Archibald Frisby, mad about science and wise beyond his years, is sent to camp to have fun and ends up broadening the horizons of his fellow campers.
"synopsis" may belong to another edition of this title.
Ages 5-9. "Archibald was so smart / and he read such a lot / that he saw things in ways / other people did not." A droll rhyming text and witty, cartoon-style watercolor illustrations tell a gentle story about a red-haired, freckle-faced boy who loves science. Archibald looks at the cat and sees its anatomy. Water to Archibald is a chemical formula. He's taken apart every kitchen appliance ("they gave their lives in the interest of science"). When he's caught reading algebra at recess, his mother has had enough and packs him off to camp to learn about fun. He does have fun and make friends, and he does it not by denying his fascination with science, but by spreading it around. On the camp scavenger hunt, his group comes back with some very old bones and not with pine cones. In time-honored fashion he even hits the winning run in baseball (by plotting the angle of maximum distance). By the time he goes home with bat, ball, and glitzy sunglasses, he's changed, and he's changed the camp forever.
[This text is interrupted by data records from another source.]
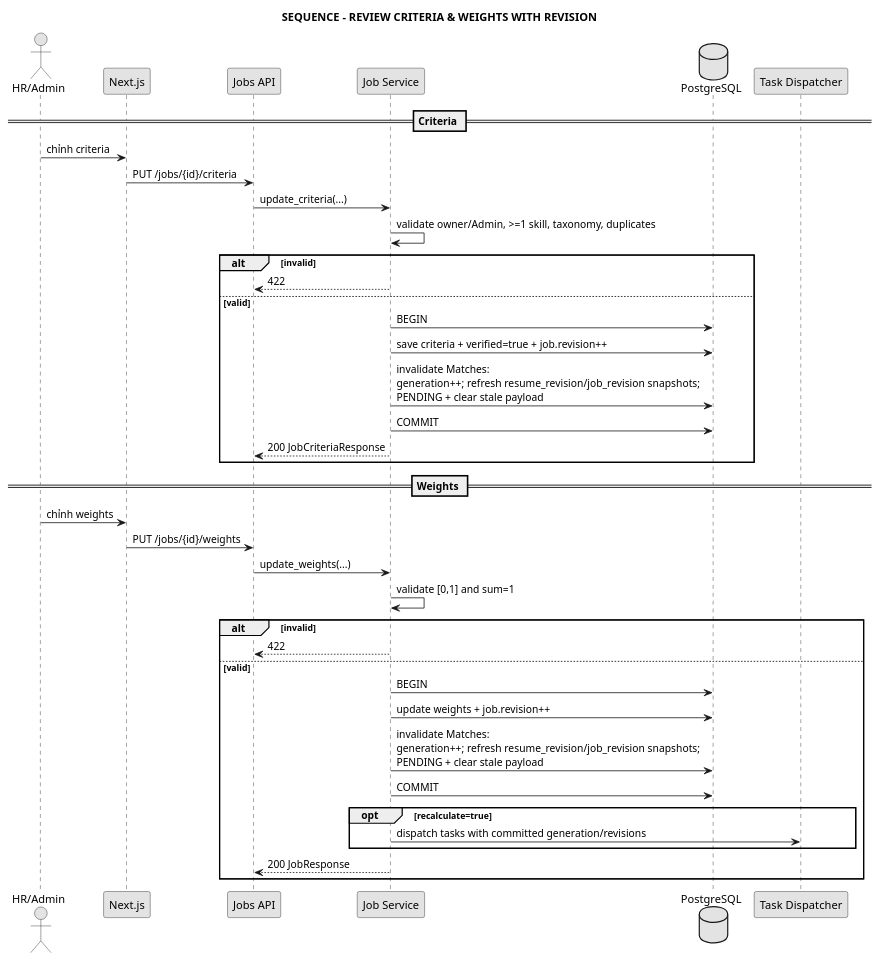
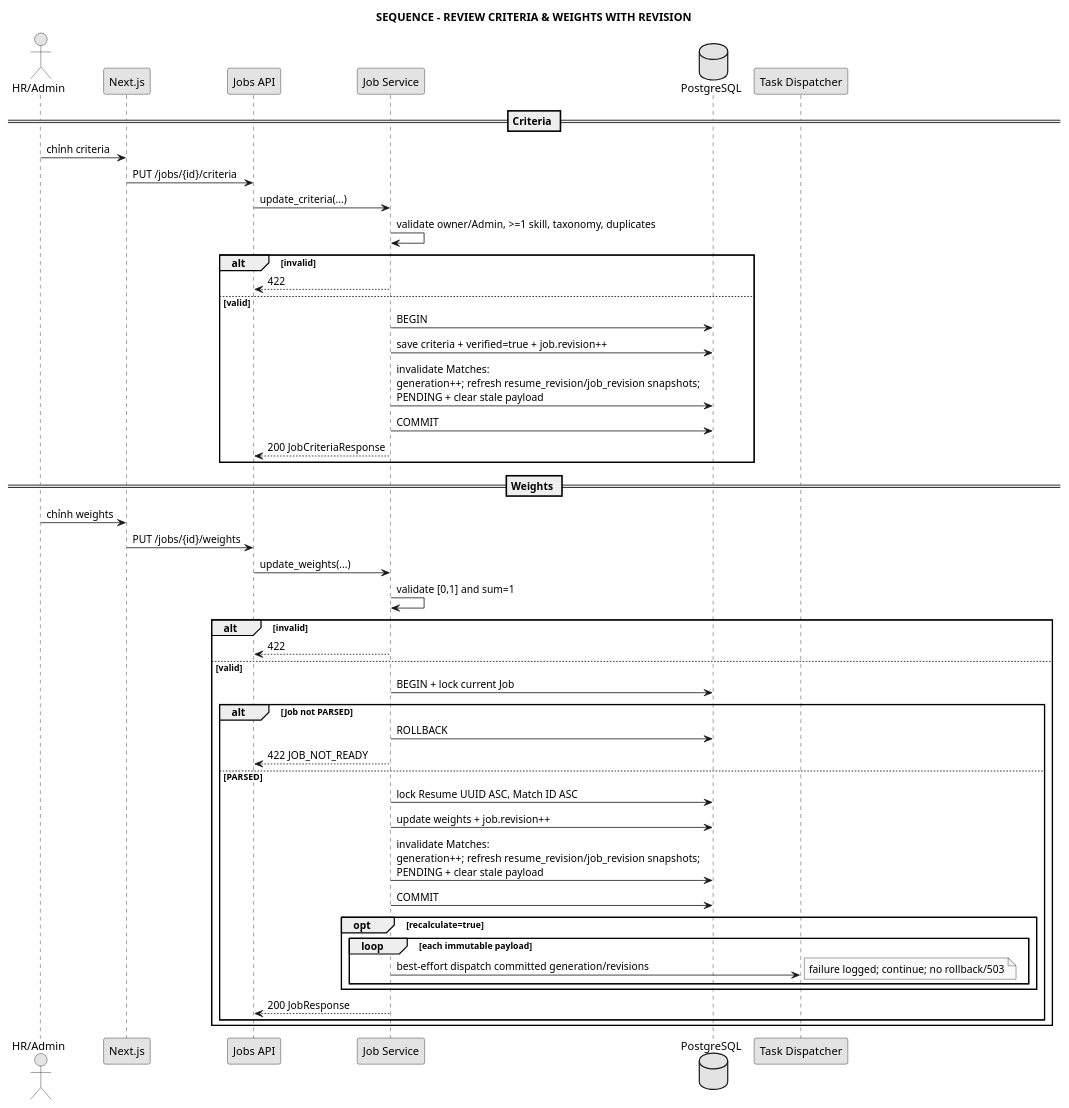
One commit to anh632k-ui/WebCVUngVienTuyenDung changed the diagram in docs/04_sequence/seq_job_criteria_weights.puml. Above: the diagram before and after it, drawn with PlantUML. The commit also changed 13 other files, not shown here.

```diff
--- a/docs/04_sequence/seq_job_criteria_weights.puml
+++ b/docs/04_sequence/seq_job_criteria_weights.puml
@@ -1,45 +1,54 @@
 @startuml
 skinparam monochrome true
 skinparam shadowing false
 title SEQUENCE - REVIEW CRITERIA & WEIGHTS WITH REVISION
 
 actor "HR/Admin" as User
 participant "Next.js" as FE
 participant "Jobs API" as API
 participant "Job Service" as Service
 database "PostgreSQL" as DB
 participant "Task Dispatcher" as Dispatcher
 
 == Criteria ==
 User -> FE : chỉnh criteria
 FE -> API : PUT /jobs/{id}/criteria
 API -> Service : update_criteria(...)
 Service -> Service : validate owner/Admin, >=1 skill, taxonomy, duplicates
 alt invalid
   Service --> API : 422
 else valid
   Service -> DB : BEGIN
   Service -> DB : save criteria + verified=true + job.revision++
   Service -> DB : invalidate Matches:\ngeneration++; refresh resume_revision/job_revision snapshots;\nPENDING + clear stale payload
   Service -> DB : COMMIT
   Service --> API : 200 JobCriteriaResponse
 end
 
 == Weights ==
 User -> FE : chỉnh weights
 FE -> API : PUT /jobs/{id}/weights
 API -> Service : update_weights(...)
 Service -> Service : validate [0,1] and sum=1
 alt invalid
   Service --> API : 422
 else valid
-  Service -> DB : BEGIN
+  Service -> DB : BEGIN + lock current Job
+  alt Job not PARSED
+    Service -> DB : ROLLBACK
+    Service --> API : 422 JOB_NOT_READY
+  else PARSED
+  Service -> DB : lock Resume UUID ASC, Match ID ASC
   Service -> DB : update weights + job.revision++
   Service -> DB : invalidate Matches:\ngeneration++; refresh resume_revision/job_revision snapshots;\nPENDING + clear stale payload
   Service -> DB : COMMIT
   opt recalculate=true
-    Service -> Dispatcher : dispatch tasks with committed generation/revisions
+    loop each immutable payload
+      Service -> Dispatcher : best-effort dispatch committed generation/revisions
+      note right: failure logged; continue; no rollback/503
+    end
   end
   Service --> API : 200 JobResponse
+  end
 end
 @enduml
```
The play with puns (Archibald reads Spores Illustrated) and with deadpan exaggeration is funny and affectionate. It humanizes the nerd stereotype and makes the smart kid a friend, both special and ordinary. Hazel RochmanFrom School Library Journal:
Grade 1-3-Archibald Frisby is a smart and well-read lad with a unique way of looking at the world. He views his cat in terms of its skeletal structure, he has dismantled every kitchen appliance in the name of science, and he'd rather read Spores Illustrated than participate in sports. His mother, horrified by his obsession with all things scientific, turns off his computer and boots him off to camp. While other kids sit around a fire, Archibald gazes at constellations and turns nature walks into opportunities to contemplate photosynthesis. His eccentricity endears him to the other campers, especially when his grasp of physics helps them to beat the counselors in a game of baseball. The story is clever, but slight. The full-color illustrations combine cartoonlike figures with gimmicky scientific charts and explanations. The concept seems a bit too esoteric for its picture-book format. Some readers might be amused by it, but for a more successful assimilation of science and entertainment, stick with Joanna Cole's "Magic School Bus" series (Scholastic).
Anna DeWind, Milwaukee Public Library
Copyright 1994 Reed Business Information, Inc.
"About this title" may belong to another edition of this title.
Book Description Farrar, Straus and Giroux (BYR), 1996. Paperback. Book Condition: New. Michael Chesworth (illustrator). book. Bookseller Inventory # M0374404364
Book Description Farrar, Straus and Giroux (BYR, 1996. Paperback. Book Condition: New. Never used!. Bookseller Inventory # P110374404364
Book Description Farrar, Straus and Giroux (BYR). PAPERBACK. Book Condition: New. 0374404364 New Condition. Bookseller Inventory # NEW7.0114688